Based on your comments I interpret your question as:
"(1) What is the definition of the signal-to-noise-ratio (SNR) and (2) how do I determine the SNR for event-related potential (ERP) amplitudes in an EEG signal?".
(1) Signal-to-noise-ratio (SNR) is a term often encountered in electrophysiology (e.g. EEG) and signal processing and can be loosely defined as the ratio of the relevant signal divided by the noise level. The signal in this example is the ERP amplitude, while the noise is the remaining background activity in the EEG that distorts the ERP (unwanted noise). Noise includes hardware noise, movement artifacts by the subjects, random synchronized brain activity and so on. So SNR = signal/noise.
(2) In case of ERP amplitude being the signal you are after, than the noise is the amplitude of the background EEG (SNRERP_amplitude = ERPamplitude / NOISEamplitude). The ERP amplitude can be defined by determining peak amplitude (e.g. relative to baseline). A straightforward (and widely accepted method) to characterize noise amplitude is determining the standard deviation (SD) of the entire EEG epoch (e.g., 500 ms) in which the ERP was recorded (Hu et al., 2010). Then, the SNR becomes ERPamplitude / SDEEGepoch.
PS: your comment
If the variance approaches to zero, then theory tells me that SNR goes to infinity (a really good signal), but the signal that I will have is useless.
is incorrect. The signal is always part of the EEG epoch. Assuming there is a measurable ERP on a flatline background EEG (amplitude=0), than the signal will be the only thing that adds to the noise component. This is counter intuitive, but note that when noise amplitude is defined as, e.g., the SD, than this SD will be very small as it is determined across the entire EEG epoch.

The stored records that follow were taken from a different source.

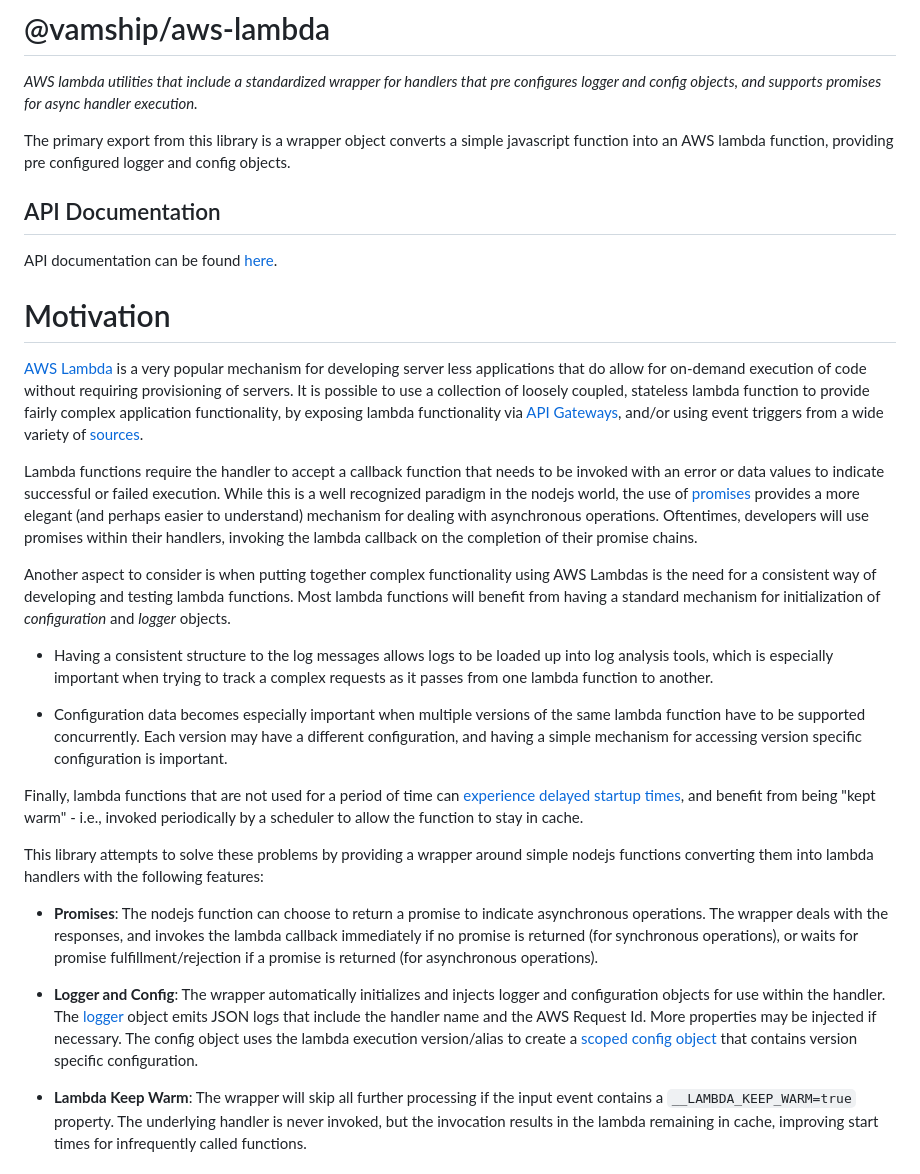
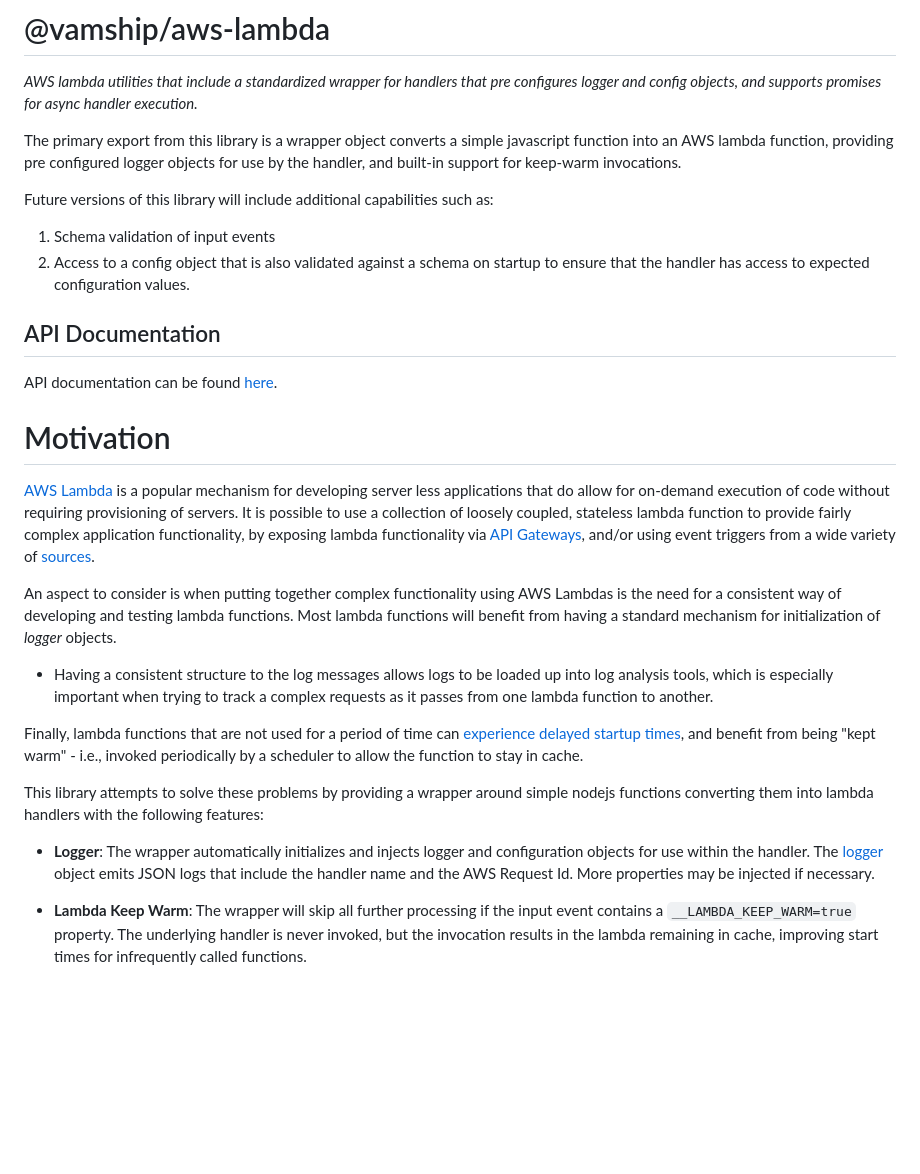
Before and after one commit to vamship/aws-lambda, a Markdown page: README.md, the part around the change printed below. Drawn GitHub-style; blank space fills up the shorter version.

```diff
--- a/README.md
+++ b/README.md
@@ -6,7 +6,13 @@ execution._
 
 The primary export from this library is a wrapper object converts a simple
 javascript function into an AWS lambda function, providing pre configured logger
-and config objects.
+objects for use by the handler, and built-in support for keep-warm invocations.
+
+Future versions of this library will include additional capabilities such as:
+
+1. Schema validation of input events
+2. Access to a config object that is also validated against a schema on startup
+   to ensure that the handler has access to expected configuration values.
 
 ## API Documentation
 
@@ -14,7 +20,7 @@ API documentation can be found [here](https://vamship.github.io/aws-lambda).
 
 # Motivation
 
-[AWS Lambda](https://aws.amazon.com/lambda) is a very popular mechanism for
+[AWS Lambda](https://aws.amazon.com/lambda) is a popular mechanism for
 developing server less applications that do allow for on-demand execution of
 code without requiring provisioning of servers. It is possible to use a
 collection of loosely coupled, stateless lambda function to provide fairly
@@ -23,27 +29,14 @@ complex application functionality, by exposing lambda functionality via
 from a wide variety of
 [sources](https://docs.aws.amazon.com/lambda/latest/dg/invoking-lambda-function.html#intro-core-components-event-sources).
 
-Lambda functions require the handler to accept a callback function that needs to
-be invoked with an error or data values to indicate successful or failed
-execution. While this is a well recognized paradigm in the nodejs world, the use
-of [promises](https://www.promisejs.org) provides a more elegant (and perhaps
-easier to understand) mechanism for dealing with asynchronous operations.
-Oftentimes, developers will use promises within their handlers, invoking the
-lambda callback on the completion of their promise chains.
-
-Another aspect to consider is when putting together complex functionality using
-AWS Lambdas is the need for a consistent way of developing and testing lambda
+An aspect to consider is when putting together complex functionality using AWS
+Lambdas is the need for a consistent way of developing and testing lambda
 functions. Most lambda functions will benefit from having a standard mechanism
-for initialization of _configuration_ and _logger_ objects.
+for initialization of _logger_ objects.
 
 - Having a consistent structure to the log messages allows logs to be loaded up
   into log analysis tools, which is especially important when trying to track a
   complex requests as it passes from one lambda function to another.
-
-- Configuration data becomes especially important when multiple versions of the
-  same lambda function have to be supported concurrently. Each version may have a
-  different configuration, and having a simple mechanism for accessing version
-  specific configuration is important.
 
 Finally, lambda functions that are not used for a period of time can
 [experience delayed startup times](https://stackoverflow.com/questions/42877521/is-it-possible-to-keep-an-aws-lambda-function-warm),
@@ -54,19 +47,11 @@ This library attempts to solve these problems by providing a wrapper around
 simple nodejs functions converting them into lambda handlers with the following
 features:
 
-- **Promises**: The nodejs function can choose to return a promise to indicate
-  asynchronous operations. The wrapper deals with the responses, and invokes the
-  lambda callback immediately if no promise is returned (for synchronous
-  operations), or waits for promise fulfillment/rejection if a promise is returned
-  (for asynchronous operations).
-
-- **Logger and Config**: The wrapper automatically initializes and injects
-  logger and configuration objects for use within the handler. The
-  [logger](https://github.com/vamship/logger) object emits JSON logs that include
-  the handler name and the AWS Request Id. More properties may be injected if
-  necessary. The config object uses the lambda execution version/alias to create a
-  [scoped config object](https://github.com/vamship/config) that contains version
-  specific configuration.
+- **Logger**: The wrapper automatically initializes and injects logger and
+  configuration objects for use within the handler. The
+  [logger](https://github.com/vamship/logger) object emits JSON logs that
+  include the handler name and the AWS Request Id. More properties may be
+  injected if necessary.
 
 - **Lambda Keep Warm**: The wrapper will skip all further processing if the
   input event contains a `__LAMBDA_KEEP_WARM=true` property. The underlying
```
Also changed, not shown: other parts of README.md (+20 -33 lines).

Hence, the peak-amplitude of the ERP will be much larger than the SD. In this ideal ERP recording the SNR will be large, but it will never become infinitely large.
- Hu et al., NeuroImage (2010); 50(1): 99-111